When Dick Armey confessed to Media Matters how corrupt his old employers at FreedomWorks were, with their advertising-for-editorial swaps with Rush Limbaugh and Glenn Beck and all, what on earth did he have in mind? Was it repentance for a wicked life? Did Jesus tell him to do it, or the ghost of George Washington? Is David Brock guiding him on the leftward lurch? ("I used to think I was born conservative, Dick, like I had no choice, but I've learned that it can be cured.")
Uh, no. Turns out (via Steve Benen) he thought he was talking to L. Brent Bozell III of the Media Research Center. Apparently in the wingnut welfare world you can say anything you want and then (as mistermix says) there are editors to fix it up for you if you say anything incautious. Poor old chap!
|Image from DiveBuddy.|
These are the guys who are always telling us how we mustn't burden our grandchildren with debt. Now you know how much they really care about the little tykes.
|Eric Bolling doesn't end it all. From Mediaite.|

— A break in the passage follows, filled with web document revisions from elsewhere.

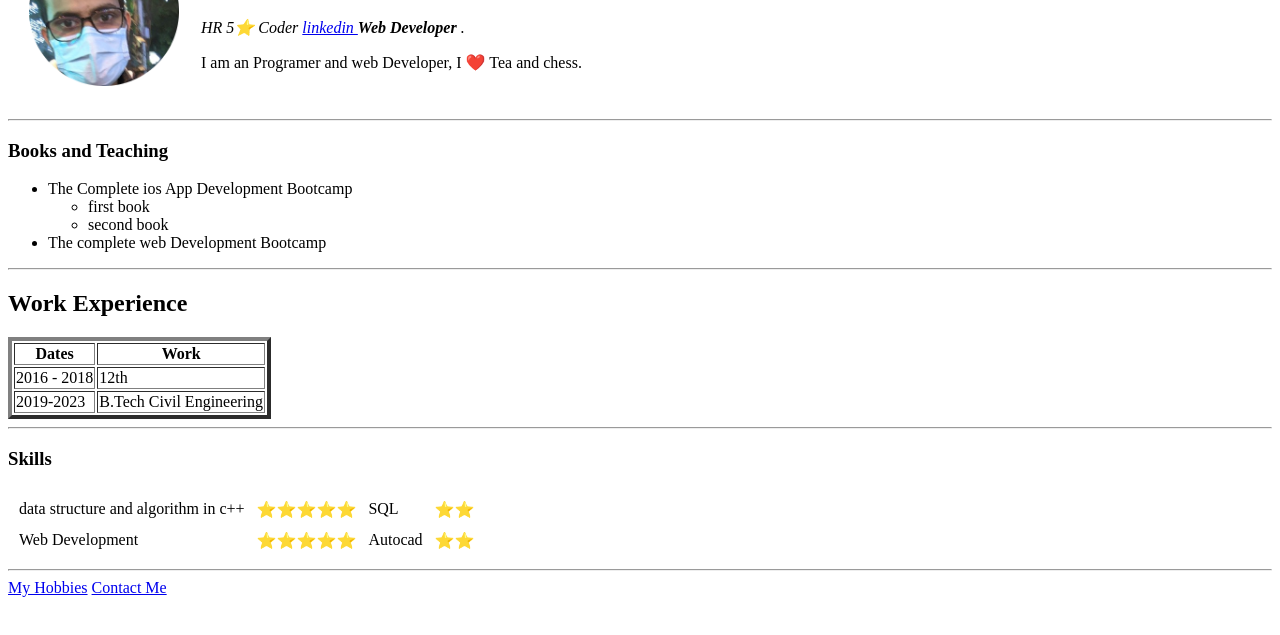
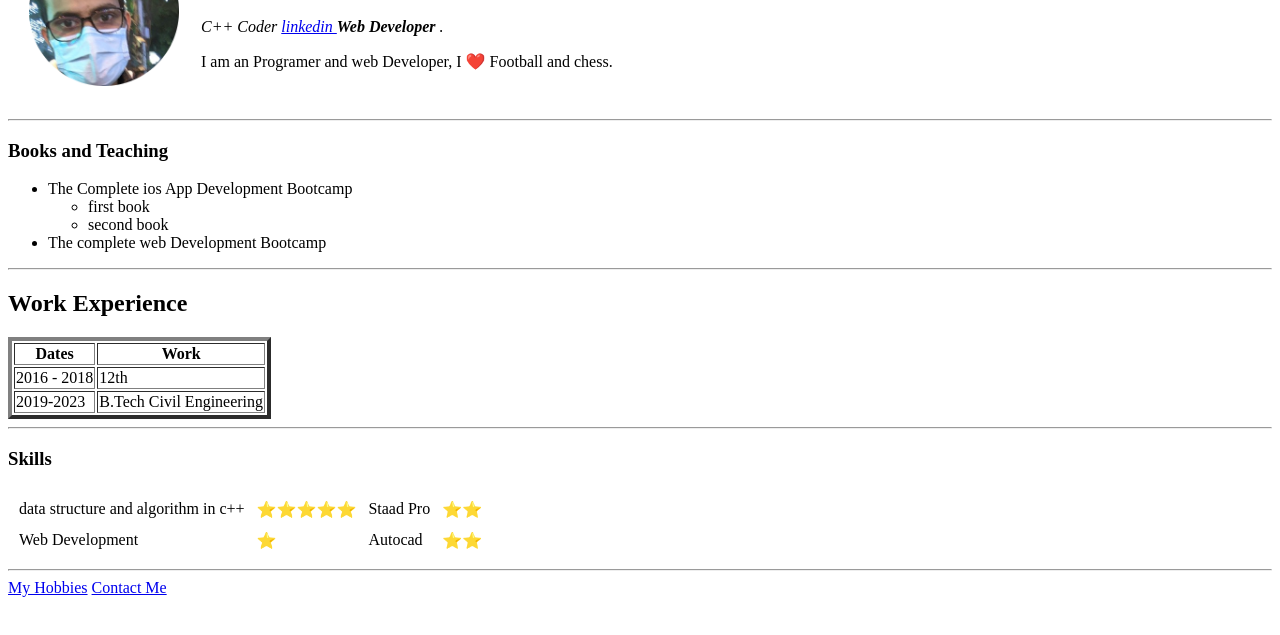
Before and after one commit to Roushan7970835758/C.V, a plain HTML site: page index.html in a window 1280 px wide. Shown: the part 93-728 px from the top of the page. Drawn offline with Linux system fonts and the light colour scheme.

Commit message:
practice
practicing how to change

```diff
--- a/index.html
+++ b/index.html
@@ -16,10 +16,10 @@
       <td>
         <h1>Roushan Verma</h1>
         <p>
-          <em> HR 5⭐ Coder  <a href="https://www.linkedin.com/in/roushan-kumar-1659441a4/">linkedin </a><strong> Web Developer </strong>.</em>
+          <em> C++ Coder  <a href="https://www.linkedin.com/in/roushan-kumar-1659441a4/">linkedin </a><strong> Web Developer </strong>.</em>
         </p>
         <p>
-          I am an Programer and web Developer, I ❤️ Tea and chess.
+          I am an Programer and web Developer, I ❤️ Football and chess.
         </p>
       </td>
     </tr>
@@ -92,7 +92,7 @@
         ⭐⭐⭐⭐⭐
       </td>
       <td>
-        SQL
+        Staad Pro
       </td>
       <td>
         ⭐⭐
@@ -103,7 +103,7 @@
         Web Development
       </td>
       <td>
-        ⭐⭐⭐⭐⭐
+        ⭐
       </td>
       <td>
         Autocad
```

Just wait till the kids learn about the associative property, that's where unions come from, and the commutative property that lets all the criminals out of jail! (And hey Eric, this link's for you!)
Gov. Andrew M. Cuomo, who spent his first two years in office establishing himself as a fiscal conservative, turned left in his third annual address to the Legislature, and sought to reclaim the state’s progressive mantle.No kidding! His voice on the radio this morning wandered into Magical Mario territory, as he questioned how many bullets anybody needs to shoot a deer, and he was calling for a rise in the minimum wage, and a billion dollars for affordable housing, and money to expand the use of solar power, and all kinds of things that I can actually approve of. And the Andrew of the past two years, who sounded like a hedge-fund manager, nowhere to be seen. I hope this lasts.
|Just heard about the lasagna. (Rembrandt, ca. 1633, Städel Museum Frankfurt; from The Schwartzlist.)|
I don't know anyone who doesn't fall on his knees at the thought of a luscious golden roast chicken paired with a crusty potato gratin and a sip of a fragrant red Volnay, from Burgundy. (Simply French: Patricia Wells Presents the Cuisine of Joël Robuchon, 1991)She didn't know all that many people in those days, but it was a lively crowd, as they contemplated the menu, even the cynics among them whipping off their hats, while the true believers, prostrating themselves, covered the floor.